Demystifying Sustainable Consumption & Production


Growth and development has revolutionised trade and commerce globally and has improved the standard of living in several countries across the world. However, this has also led to increasing resource consumption, waste, pollution and widening of the gap between the rich and the poor. Several studies have highlighted that if the current trend continues, our planet will not be able to meet the resource demand. Given this scenario, there has been a lot discussion, deliberation and development at the global level, pertaining to the consumption of resources. Eco-efficiency, clean production, factor 4 production were some of the strategies used to address this which finally culminated into the concept of Sustainable Production and Consumption (SCP).

Understanding SCP

The 17 Sustainable Development Goals (SDGs) recently ratified by 193 UN Member countries cover key issues that need to be addressed by all countries so as to translate sustainable development into reality by 2030. The concept of SCP is closely linked to sustainable development and is the 12th SDG listed. Sustainable consumption and production aims at optimum utilization of resources, increasing net welfare gains from economic activities by reducing resource use, reduction in degradation and pollution along the whole lifecycle, while increasing quality of life. It also requires a systemic approach and cooperation among actors operating in the supply chain, from producer to final consumer. Governments have come together and through legal and governance frameworks, are working to achieve this. However, there is a need to have greater participation from the private sector, civil society and individuals to make this a reality.

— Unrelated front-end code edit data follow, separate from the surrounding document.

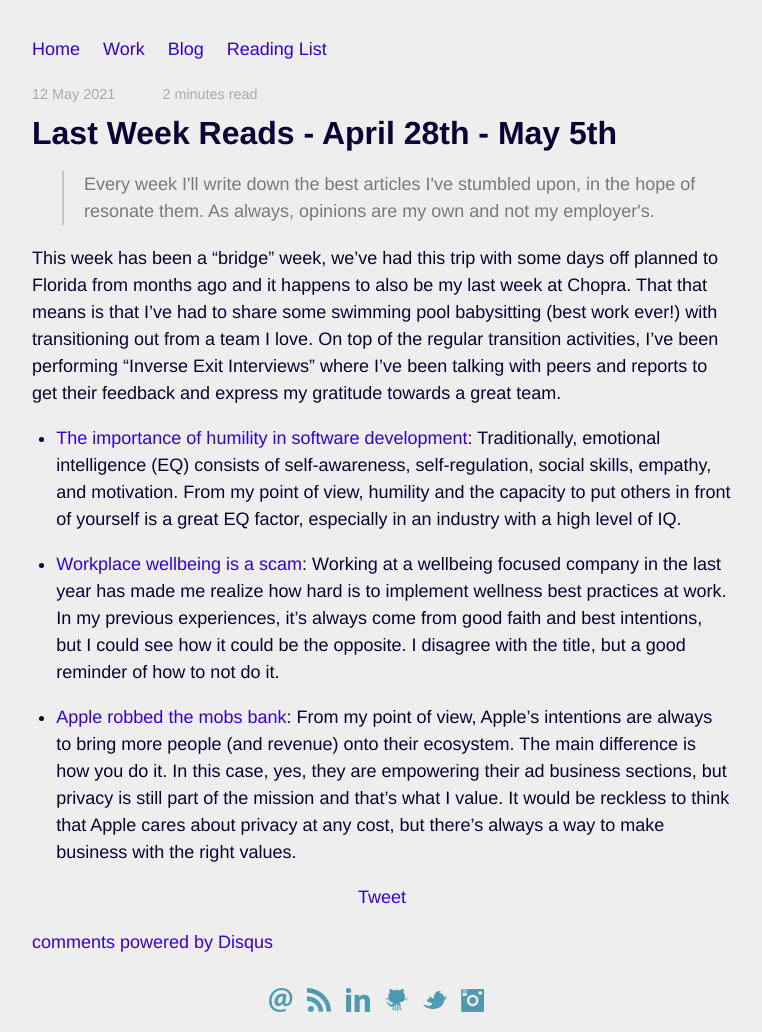
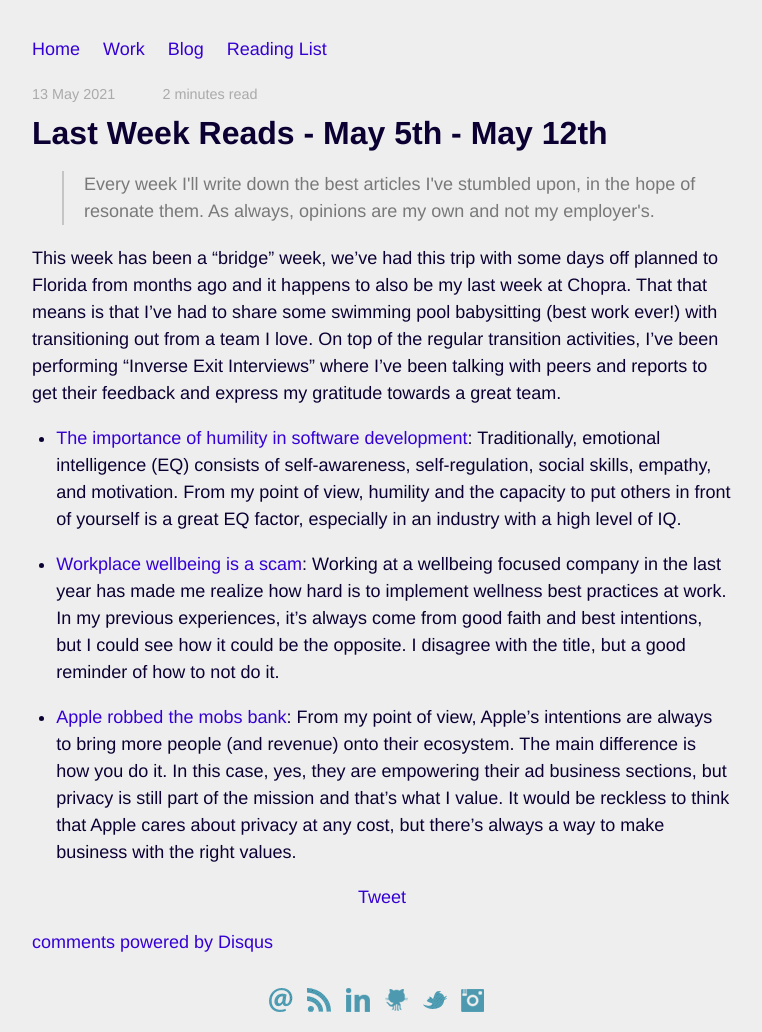
Before and after one commit to EdSancha/edsancha.github.io, a Jekyll site: the page built from blog/_posts/2021-05-12-last-week-reads.markdown, in a window 1280 px wide. Shown: the whole page, without its empty margins (258-1020 px from the left). Built offline with Jekyll 4.4.1, drawn with Linux system fonts in a browser that asks for light colours; comment, search, counter and statistics services are not loaded.

Commit message:
Small fixes

```diff
--- a/blog/_posts/2021-05-12-last-week-reads.markdown
+++ b/blog/_posts/2021-05-12-last-week-reads.markdown
@@ -1,8 +1,8 @@
 ---
 layout: last-week-read
-title:  "Last Week Reads - April 28th - May 5th"
-description:  "Bridge week, ad-privacy, app startup growing pains, and diversity."
-date:   2021-05-12 14:30:00
+title:  "Last Week Reads - May 5th - May 12th"
+description:  "Bridge week, humility, workplace wellbeing, and privacy in ad industry."
+date:   2021-05-13 22:00:00
 timeToRead: 2 minutes read
 categories: reading management
 ---
```
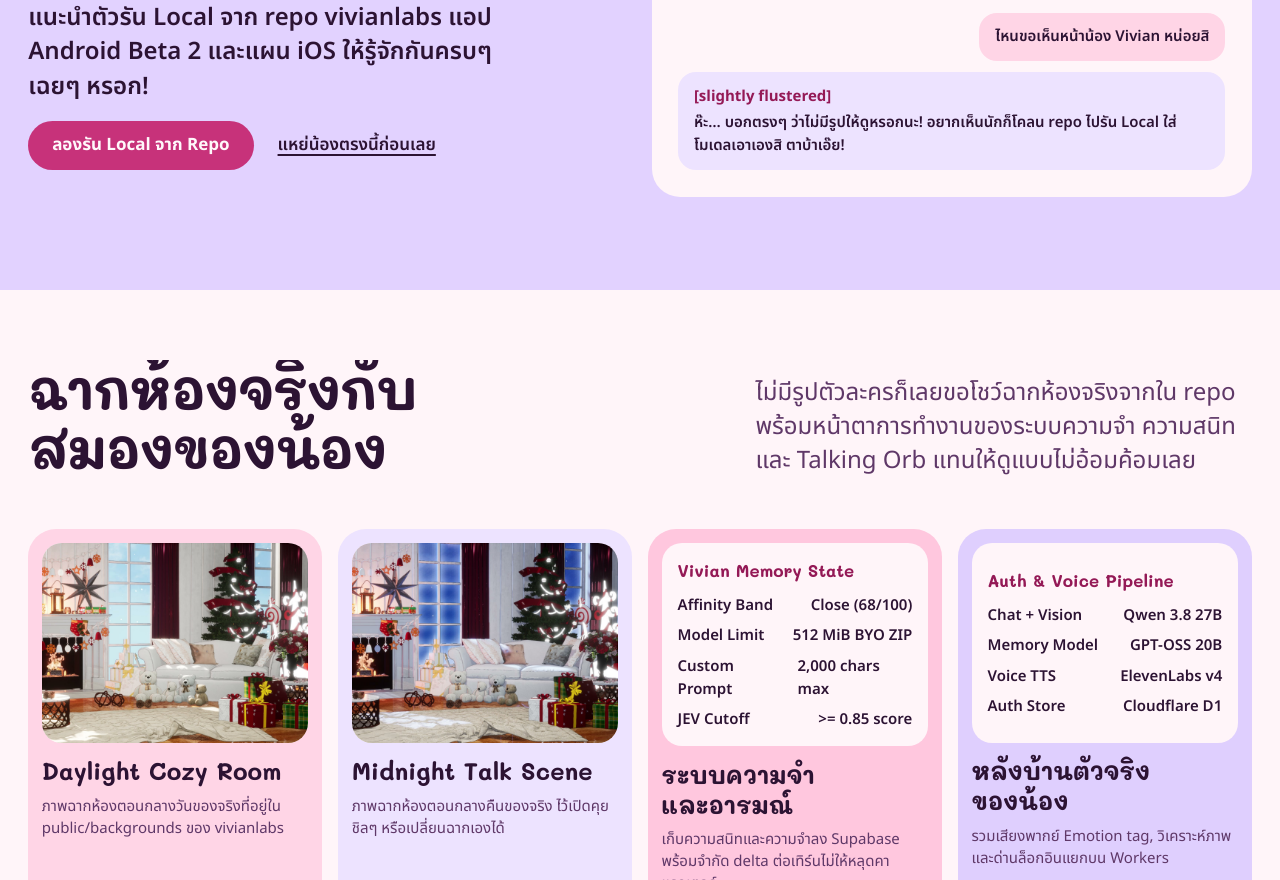
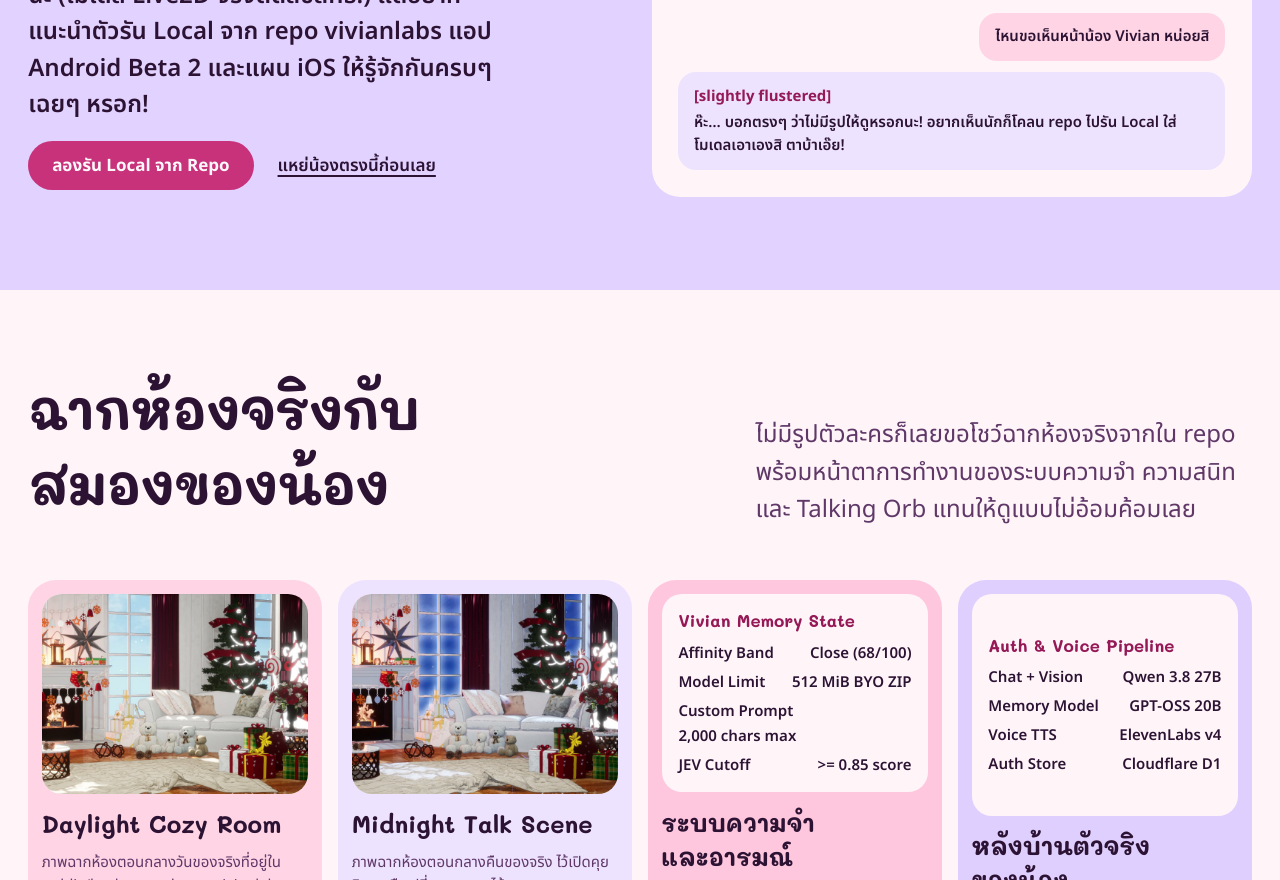
Before and after one commit to celestia-sora/vivianpage, a plain HTML site: page index.html in a window 1280 px wide. Shown: the part 510-1390 px from the top of the page. Drawn offline with Linux system fonts and the light colour scheme.

Commit message:
fix: give Thai display headings proper line-height and unclip reveal masks

```diff
--- a/app.js
+++ b/app.js
@@ -514,8 +514,13 @@
       (entries) => {
         for (const entry of entries) {
           if (entry.isIntersecting) {
-            entry.target.classList.add('is-in');
-            observer.unobserve(entry.target);
+            const el = entry.target;
+            el.classList.add('is-in');
+            if (el.hasAttribute('data-lines')) {
+              const linesCount = el.querySelectorAll('.line').length || 1;
+              window.setTimeout(() => el.classList.add('is-settled'), 900 + linesCount * 90);
+            }
+            observer.unobserve(el);
           }
         }
       },
@@ -526,6 +531,6 @@
     lineHeadings.forEach((el) => observer.observe(el));
   } else {
     revealEls.forEach((el) => el.classList.add('is-in'));
-    lineHeadings.forEach((el) => el.classList.add('is-in'));
+    lineHeadings.forEach((el) => el.classList.add('is-in', 'is-settled'));
   }
 })();
--- a/styles.css
+++ b/styles.css
@@ -148,13 +148,13 @@ h1, h2, h3 {
 
 .head {
   font-size: var(--step-head);
-  line-height: 1.08;
-  letter-spacing: -0.02em;
+  line-height: 1.38;
+  letter-spacing: -0.015em;
 }
 
 .lead {
   font-size: var(--step-lead);
-  line-height: 1.42;
+  line-height: 1.55;
   max-width: 44ch;
 }
 
@@ -622,13 +622,13 @@ p {
 
 .hero__line--earth {
   display: block;
-  margin-top: 0.12em;
+  margin-top: 0.04em;
   color: var(--ink);
 }
 
 .hero__lead {
   font-size: var(--step-lead);
-  line-height: 1.42;
+  line-height: 1.52;
   max-width: 36ch;
   font-weight: 600;
   color: var(--ink);
@@ -860,10 +860,11 @@ p {
 
 .tile-card__ui {
   width: 100%;
-  aspect-ratio: 4 / 3;
+  min-height: clamp(11.5rem, 15vw, 14rem);
+  flex: 1 0 auto;
   border-radius: 20px;
   background: var(--field-blush);
-  padding: 0.9rem 1rem;
+  padding: 0.95rem 1.05rem;
   display: flex;
   flex-direction: column;
   justify-content: center;
@@ -874,16 +875,19 @@ p {
   font-family: var(--font-display);
   font-size: var(--step-body);
   font-weight: 700;
+  line-height: 1.38;
   color: var(--accent-strong);
   margin-bottom: 0.2rem;
 }
 
 .mini-ui__stat {
   display: flex;
+  flex-wrap: wrap;
   justify-content: space-between;
-  gap: 0.5rem;
+  gap: 0.25rem 0.5rem;
   font-size: var(--step-small);
   font-weight: 600;
+  line-height: 1.45;
   color: var(--ink);
 }
 
@@ -893,16 +897,16 @@ p {
   font-weight: 700;
   color: var(--ink);
   margin-top: 0.25rem;
-  line-height: 1.25;
+  line-height: 1.4;
 }
 
 .tile-card__role {
   font-size: var(--step-small);
   color: var(--muted);
-  line-height: 1.45;
-}
-
-@media (max-width: 68em) {
+  line-height: 1.55;
+}
+
+@media (max-width: 75em) {
   .tile-grid {
     grid-template-columns: repeat(2, minmax(0, 1fr));
     gap: 0.85rem;
@@ -1010,7 +1014,7 @@ p {
 
 .poke-box__title {
   font-size: var(--step-head);
-  line-height: 1.1;
+  line-height: 1.38;
   color: var(--ink);
 }
 
@@ -1291,8 +1295,8 @@ p {
   font-family: var(--font-display);
   font-size: var(--step-head);
   font-weight: 700;
-  line-height: 1.04;
-  letter-spacing: -0.025em;
+  line-height: 1.38;
+  letter-spacing: -0.015em;
 }
 
 .chapter-field--mirror .chapter-field__note {
@@ -1332,7 +1336,7 @@ p {
 
 .work-heading {
   font-size: var(--step-head);
-  line-height: 1.08;
+  line-height: 1.38;
   margin-bottom: clamp(1.75rem, 3.5vw, 2.75rem);
 }
 
@@ -1369,7 +1373,7 @@ p {
   font-family: var(--font-display);
   font-size: var(--step-head);
   font-weight: 700;
-  line-height: 1.08;
+  line-height: 1.25;
   letter-spacing: -0.02em;
 }
 
@@ -1425,7 +1429,7 @@ p {
 
 .work-card__title {
   font-size: var(--step-head);
-  line-height: 1.05;
+  line-height: 1.25;
   color: var(--field-pink);
 }
 
@@ -1529,6 +1533,7 @@ p {
   font-family: var(--font-display);
   font-size: var(--step-lead);
   font-weight: 700;
+  line-height: 1.42;
   cursor: pointer;
 }
 
@@ -1611,7 +1616,7 @@ p {
 
 .cta-copy__title {
   font-size: var(--step-head);
-  line-height: 1.05;
+  line-height: 1.38;
 }
 
 .cta-copy__desc {
@@ -1867,11 +1872,21 @@ p {
 .lines .line {
   display: block;
   overflow: clip;
-  padding-bottom: 0.1em;
-  margin-bottom: -0.1em;
-}
-
-.lines [data-line] {
+  padding: 0.2em 0.04em 0.14em;
+  margin-inline: -0.04em;
+}
+
+.hero__title .line {
+  padding: 0.1em 0.04em 0.08em;
+  margin: 0 -0.04em;
+}
+
+.lines.is-settled .line {
+  overflow: visible;
+}
+
+.lines [data-line],
+.lines .line > span {
   display: block;
 }
 
```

Role of Consumers

As individuals and as sustainable consumers we can positively contribute to achieving this goal, especially with regard to consumption. As sustainable consumers we can buy products and services that conform to environmental regulations, espouse mechanisms for the judicious use of resources, incorporate effective disposal and treatment systems for waste and by products, use recycled materials, strive and adopt mechanisms for lowering their carbon and ecological footprints in the full life cycle of the product/service and contribute to the local economy where they are located.

Thus we need to be more aware and conscious of the multifarious products and services available in the market, so as to make informed choices. As our consumption patterns increase especially during festivals, the next section will discuss this in the context of the Christmas season.

Sustainable consumption and production (SCP) is about "the use of services and related products, which respond to basic needs and bring a better quality of life while minimizing the use of natural resources and toxic materials as well as the emissions of waste and pollutants over the life cycle of the service or product so as not to jeopardize the needs of further generations". - Oslo Symposium in 1994

Facts on consumption patterns

  • US and Canada, with 5.2% of the world's population, are responsible for 31.5% of consumption. South Asia, with 22.4% of the population, is responsible for 2% of consumption.
  • In 2005, China used 26% of the world's steel, 32% of rice, and 47% of cement. Though their per-capita resource consumption is low, with their large populations, China and India will surely be amongst the top superpowers of consumption.

UNDP Human Development Report 1998,, Worldwatch Institute, 'State of the World 2004: The Consumer Society', Worldwatch Institute, 'State of the World 2006: The Challenge of Global Sustainability'.